_DATA PROVIDED_
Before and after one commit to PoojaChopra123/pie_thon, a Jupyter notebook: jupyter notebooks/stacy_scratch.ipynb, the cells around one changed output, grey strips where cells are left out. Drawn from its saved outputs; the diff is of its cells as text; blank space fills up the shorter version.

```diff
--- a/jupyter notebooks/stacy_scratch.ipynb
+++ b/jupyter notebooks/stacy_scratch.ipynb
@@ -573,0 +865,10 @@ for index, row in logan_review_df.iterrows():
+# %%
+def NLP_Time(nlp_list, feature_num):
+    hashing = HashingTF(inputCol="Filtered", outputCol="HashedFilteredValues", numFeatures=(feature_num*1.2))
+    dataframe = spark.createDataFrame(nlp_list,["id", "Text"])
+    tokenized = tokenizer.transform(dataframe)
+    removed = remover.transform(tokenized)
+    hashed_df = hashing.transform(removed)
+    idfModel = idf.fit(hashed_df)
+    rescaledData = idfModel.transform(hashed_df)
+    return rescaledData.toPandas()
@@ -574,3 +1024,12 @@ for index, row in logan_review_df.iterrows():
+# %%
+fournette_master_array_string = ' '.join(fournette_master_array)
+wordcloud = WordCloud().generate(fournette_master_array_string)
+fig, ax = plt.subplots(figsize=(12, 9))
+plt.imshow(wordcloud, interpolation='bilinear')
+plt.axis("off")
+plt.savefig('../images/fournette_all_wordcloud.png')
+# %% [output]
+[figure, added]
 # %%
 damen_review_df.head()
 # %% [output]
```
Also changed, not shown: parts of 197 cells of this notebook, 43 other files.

_ACTIVITY_
Print the entire set of records again, exactly.

_RESPONSE BOX_
Before and after one commit to PoojaChopra123/pie_thon, a Jupyter notebook: jupyter notebooks/stacy_scratch.ipynb, the cells around one changed output, grey strips where cells are left out. Drawn from its saved outputs; the diff is of its cells as text; blank space fills up the shorter version.

```diff
--- a/jupyter notebooks/stacy_scratch.ipynb
+++ b/jupyter notebooks/stacy_scratch.ipynb
@@ -573,0 +865,10 @@ for index, row in logan_review_df.iterrows():
+# %%
+def NLP_Time(nlp_list, feature_num):
+    hashing = HashingTF(inputCol="Filtered", outputCol="HashedFilteredValues", numFeatures=(feature_num*1.2))
+    dataframe = spark.createDataFrame(nlp_list,["id", "Text"])
+    tokenized = tokenizer.transform(dataframe)
+    removed = remover.transform(tokenized)
+    hashed_df = hashing.transform(removed)
+    idfModel = idf.fit(hashed_df)
+    rescaledData = idfModel.transform(hashed_df)
+    return rescaledData.toPandas()
@@ -574,3 +1024,12 @@ for index, row in logan_review_df.iterrows():
+# %%
+fournette_master_array_string = ' '.join(fournette_master_array)
+wordcloud = WordCloud().generate(fournette_master_array_string)
+fig, ax = plt.subplots(figsize=(12, 9))
+plt.imshow(wordcloud, interpolation='bilinear')
+plt.axis("off")
+plt.savefig('../images/fournette_all_wordcloud.png')
+# %% [output]
+[figure, added]
 # %%
 damen_review_df.head()
 # %% [output]
```
Also changed, not shown: parts of 197 cells of this notebook, 43 other files.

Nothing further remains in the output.